_Activity_
Without the pictures, set down everything in the listing exactly.

_Data supplied_
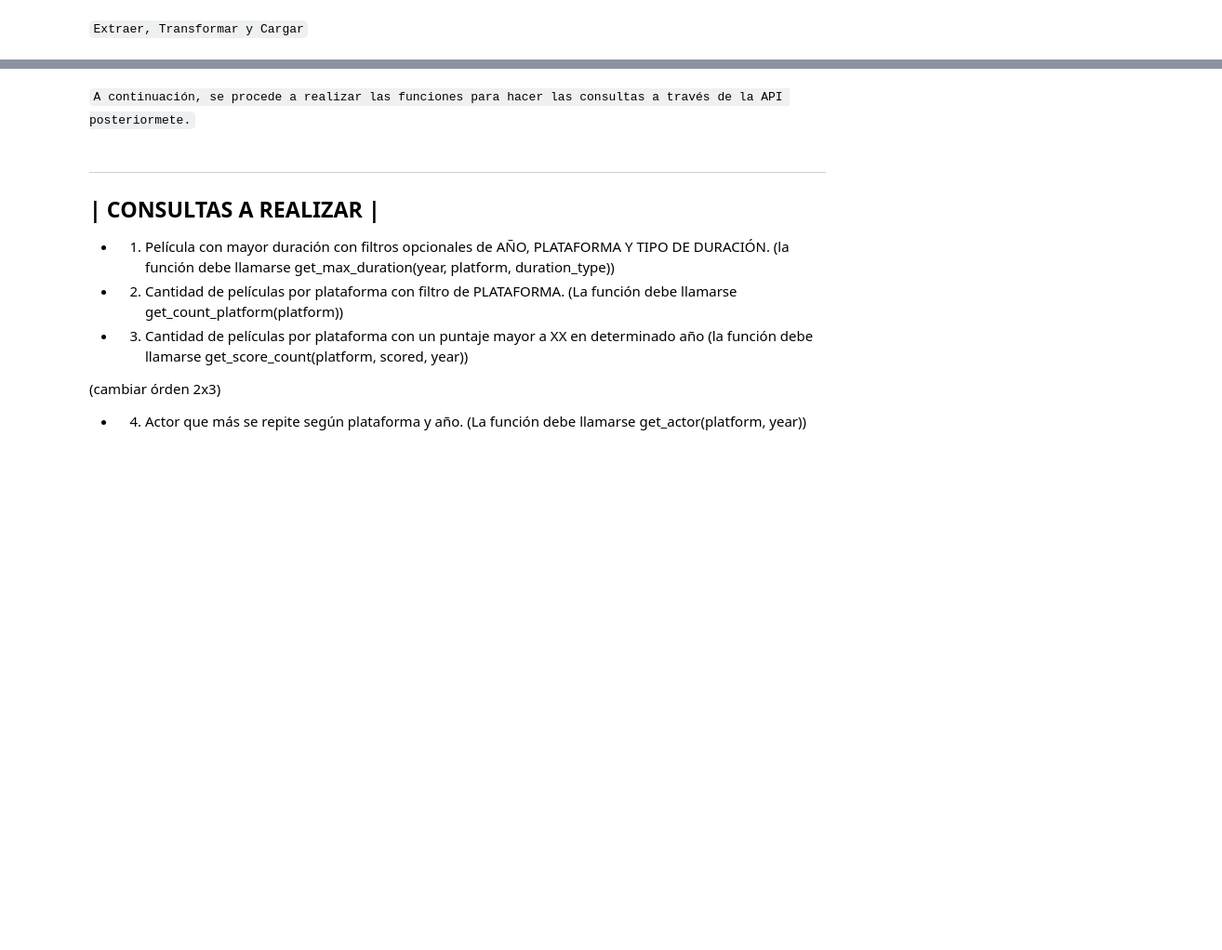
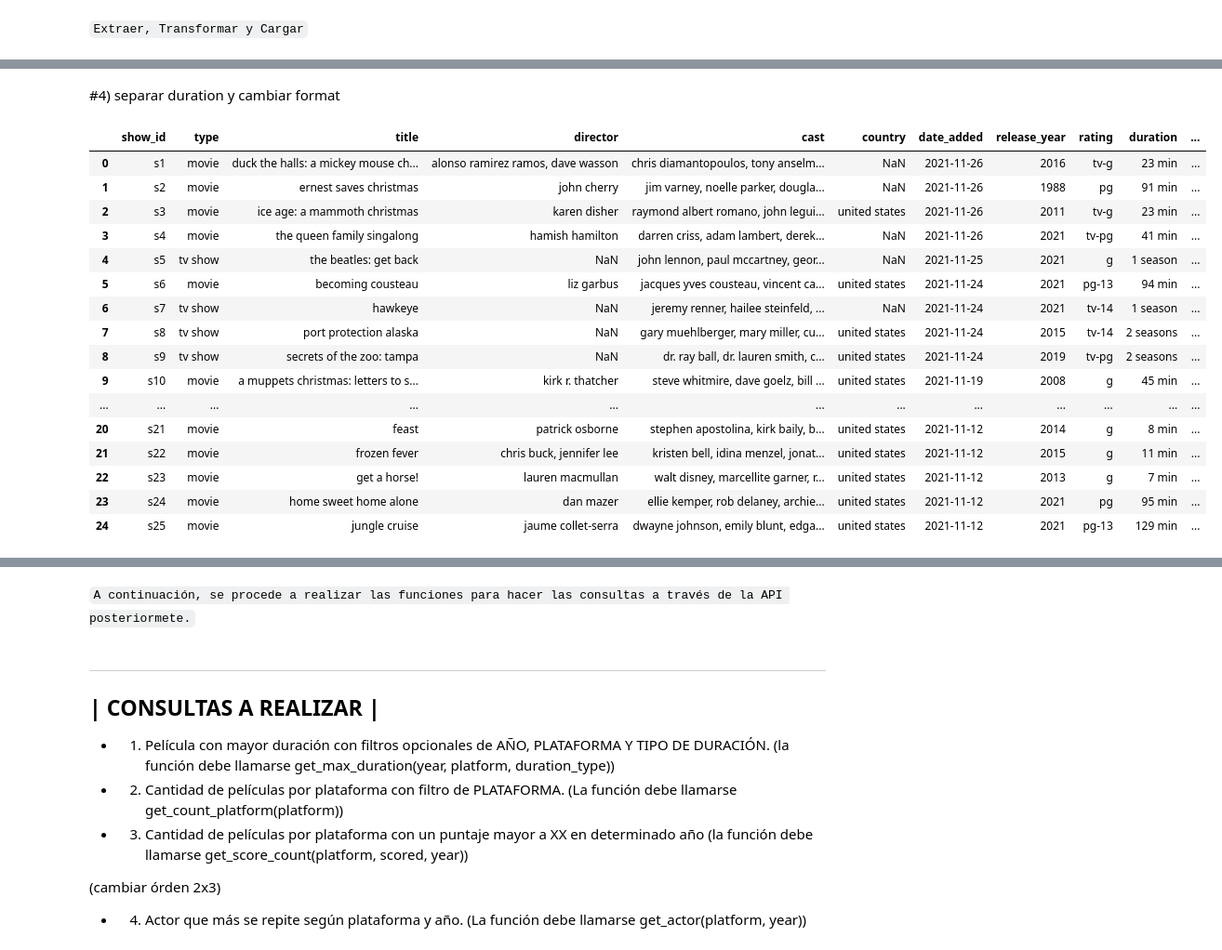
Before and after one commit to RocioAldanaMendez/Streaming_Plataforms, a Jupyter notebook: EDA_and_ETL.ipynb, the cells around one changed output, grey strips where cells are left out. Shown: that part at 93% size. Saved outputs shown, nothing was run; the diff lists cells and outputs as text; code cells hidden in the pictures; blank space fills up the shorter version.

```diff
--- a/EDA_and_ETL.ipynb
+++ b/EDA_and_ETL.ipynb
@@ -374,0 +413,4 @@ PermissionError: [Errno 13] Permission denied: 'C:/Users/rocio/OneDrive/Escritor
+# %%
+plataformas['date_added'] = plataformas['date_added'].str.lstrip()
+# %%
+plataformas['date_added'] = pd.to_datetime(plataformas['date_added'], format='%B %d, %Y').dt.strftime('%Y-%m-%d')
@@ -374,0 +426,3 @@ PermissionError: [Errno 13] Permission denied: 'C:/Users/rocio/OneDrive/Escritor
+# %%
+#Los campos de texto deberán estar en minuscula
+plataformas = plataformas.applymap(lambda s: s.lower() if type(s) == str else s)
@@ -374,0 +438,24 @@ PermissionError: [Errno 13] Permission denied: 'C:/Users/rocio/OneDrive/Escritor
+# %% [markdown]
+#4) separar duration y cambiar format
+# %%
+plataformas[['duration_int', 'duration_type']] = plataformas['duration'].str.split(' ', 1, expand=True)
+# %%
+plataformas.head(25)
+# %% [output]
+|  | show_id | type | title | director | cast | country | date_added | release_year | rating | duration | ... |
+| 0 | s1 | movie | duck the halls: a mickey mouse ch... | alonso ramirez ramos, dave wasson | chris diamantopoulos, tony anselm... | NaN | 2021-11-26 | 2016 | tv-g | 23 min | ... |
+| 1 | s2 | movie | ernest saves christmas | john cherry | jim varney, noelle parker, dougla... | NaN | 2021-11-26 | 1988 | pg | 91 min | ... |
+| 2 | s3 | movie | ice age: a mammoth christmas | karen disher | raymond albert romano, john legui... | united states | 2021-11-26 | 2011 | tv-g | 23 min | ... |
+| 3 | s4 | movie | the queen family singalong | hamish hamilton | darren criss, adam lambert, derek... | NaN | 2021-11-26 | 2021 | tv-pg | 41 min | ... |
+| 4 | s5 | tv show | the beatles: get back | NaN | john lennon, paul mccartney, geor... | NaN | 2021-11-25 | 2021 | g | 1 season | ... |
+| 5 | s6 | movie | becoming cousteau | liz garbus | jacques yves cousteau, vincent ca... | united states | 2021-11-24 | 2021 | pg-13 | 94 min | ... |
+| 6 | s7 | tv show | hawkeye | NaN | jeremy renner, hailee steinfeld, ... | NaN | 2021-11-24 | 2021 | tv-14 | 1 season | ... |
+| 7 | s8 | tv show | port protection alaska | NaN | gary muehlberger, mary miller, cu... | united states | 2021-11-24 | 2015 | tv-14 | 2 seasons | ... |
+| 8 | s9 | tv show | secrets of the zoo: tampa | NaN | dr. ray ball, dr. lauren smith, c... | united states | 2021-11-24 | 2019 | tv-pg | 2 seasons | ... |
+| 9 | s10 | movie | a muppets christmas: letters to s... | kirk r. thatcher | steve whitmire, dave goelz, bill ... | united states | 2021-11-19 | 2008 | g | 45 min | ... |
+| ... | ... | ... | ... | ... | ... | ... | ... | ... | ... | ... | ... |
+| 20 | s21 | movie | feast | patrick osborne | stephen apostolina, kirk baily, b... | united states | 2021-11-12 | 2014 | g | 8 min | ... |
+| 21 | s22 | movie | frozen fever | chris buck, jennifer lee | kristen bell, idina menzel, jonat... | united states | 2021-11-12 | 2015 | g | 11 min | ... |
+| 22 | s23 | movie | get a horse! | lauren macmullan | walt disney, marcellite garner, r... | united states | 2021-11-12 | 2013 | g | 7 min | ... |
+| 23 | s24 | movie | home sweet home alone | dan mazer | ellie kemper, rob delaney, archie... | united states | 2021-11-12 | 2021 | pg | 95 min | ... |
+| 24 | s25 | movie | jungle cruise | jaume collet-serra | dwayne johnson, emily blunt, edga... | united states | 2021-11-12 | 2021 | pg-13 | 129 min | ... |
```
Also changed, not shown: parts of 77 cells of this notebook, 13 other files.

_Result below_
Before and after one commit to RocioAldanaMendez/Streaming_Plataforms, a Jupyter notebook: EDA_and_ETL.ipynb, the cells around one changed output, grey strips where cells are left out. Shown: that part at 93% size. Saved outputs shown, nothing was run; the diff lists cells and outputs as text; code cells hidden in the pictures; blank space fills up the shorter version.

```diff
--- a/EDA_and_ETL.ipynb
+++ b/EDA_and_ETL.ipynb
@@ -374,0 +413,4 @@ PermissionError: [Errno 13] Permission denied: 'C:/Users/rocio/OneDrive/Escritor
+# %%
+plataformas['date_added'] = plataformas['date_added'].str.lstrip()
+# %%
+plataformas['date_added'] = pd.to_datetime(plataformas['date_added'], format='%B %d, %Y').dt.strftime('%Y-%m-%d')
@@ -374,0 +426,3 @@ PermissionError: [Errno 13] Permission denied: 'C:/Users/rocio/OneDrive/Escritor
+# %%
+#Los campos de texto deberán estar en minuscula
+plataformas = plataformas.applymap(lambda s: s.lower() if type(s) == str else s)
@@ -374,0 +438,24 @@ PermissionError: [Errno 13] Permission denied: 'C:/Users/rocio/OneDrive/Escritor
+# %% [markdown]
+#4) separar duration y cambiar format
+# %%
+plataformas[['duration_int', 'duration_type']] = plataformas['duration'].str.split(' ', 1, expand=True)
+# %%
+plataformas.head(25)
+# %% [output]
+|  | show_id | type | title | director | cast | country | date_added | release_year | rating | duration | ... |
+| 0 | s1 | movie | duck the halls: a mickey mouse ch... | alonso ramirez ramos, dave wasson | chris diamantopoulos, tony anselm... | NaN | 2021-11-26 | 2016 | tv-g | 23 min | ... |
+| 1 | s2 | movie | ernest saves christmas | john cherry | jim varney, noelle parker, dougla... | NaN | 2021-11-26 | 1988 | pg | 91 min | ... |
+| 2 | s3 | movie | ice age: a mammoth christmas | karen disher | raymond albert romano, john legui... | united states | 2021-11-26 | 2011 | tv-g | 23 min | ... |
+| 3 | s4 | movie | the queen family singalong | hamish hamilton | darren criss, adam lambert, derek... | NaN | 2021-11-26 | 2021 | tv-pg | 41 min | ... |
+| 4 | s5 | tv show | the beatles: get back | NaN | john lennon, paul mccartney, geor... | NaN | 2021-11-25 | 2021 | g | 1 season | ... |
+| 5 | s6 | movie | becoming cousteau | liz garbus | jacques yves cousteau, vincent ca... | united states | 2021-11-24 | 2021 | pg-13 | 94 min | ... |
+| 6 | s7 | tv show | hawkeye | NaN | jeremy renner, hailee steinfeld, ... | NaN | 2021-11-24 | 2021 | tv-14 | 1 season | ... |
+| 7 | s8 | tv show | port protection alaska | NaN | gary muehlberger, mary miller, cu... | united states | 2021-11-24 | 2015 | tv-14 | 2 seasons | ... |
+| 8 | s9 | tv show | secrets of the zoo: tampa | NaN | dr. ray ball, dr. lauren smith, c... | united states | 2021-11-24 | 2019 | tv-pg | 2 seasons | ... |
+| 9 | s10 | movie | a muppets christmas: letters to s... | kirk r. thatcher | steve whitmire, dave goelz, bill ... | united states | 2021-11-19 | 2008 | g | 45 min | ... |
+| ... | ... | ... | ... | ... | ... | ... | ... | ... | ... | ... | ... |
+| 20 | s21 | movie | feast | patrick osborne | stephen apostolina, kirk baily, b... | united states | 2021-11-12 | 2014 | g | 8 min | ... |
+| 21 | s22 | movie | frozen fever | chris buck, jennifer lee | kristen bell, idina menzel, jonat... | united states | 2021-11-12 | 2015 | g | 11 min | ... |
+| 22 | s23 | movie | get a horse! | lauren macmullan | walt disney, marcellite garner, r... | united states | 2021-11-12 | 2013 | g | 7 min | ... |
+| 23 | s24 | movie | home sweet home alone | dan mazer | ellie kemper, rob delaney, archie... | united states | 2021-11-12 | 2021 | pg | 95 min | ... |
+| 24 | s25 | movie | jungle cruise | jaume collet-serra | dwayne johnson, emily blunt, edga... | united states | 2021-11-12 | 2021 | pg-13 | 129 min | ... |
```
Also changed, not shown: parts of 77 cells of this notebook, 13 other files.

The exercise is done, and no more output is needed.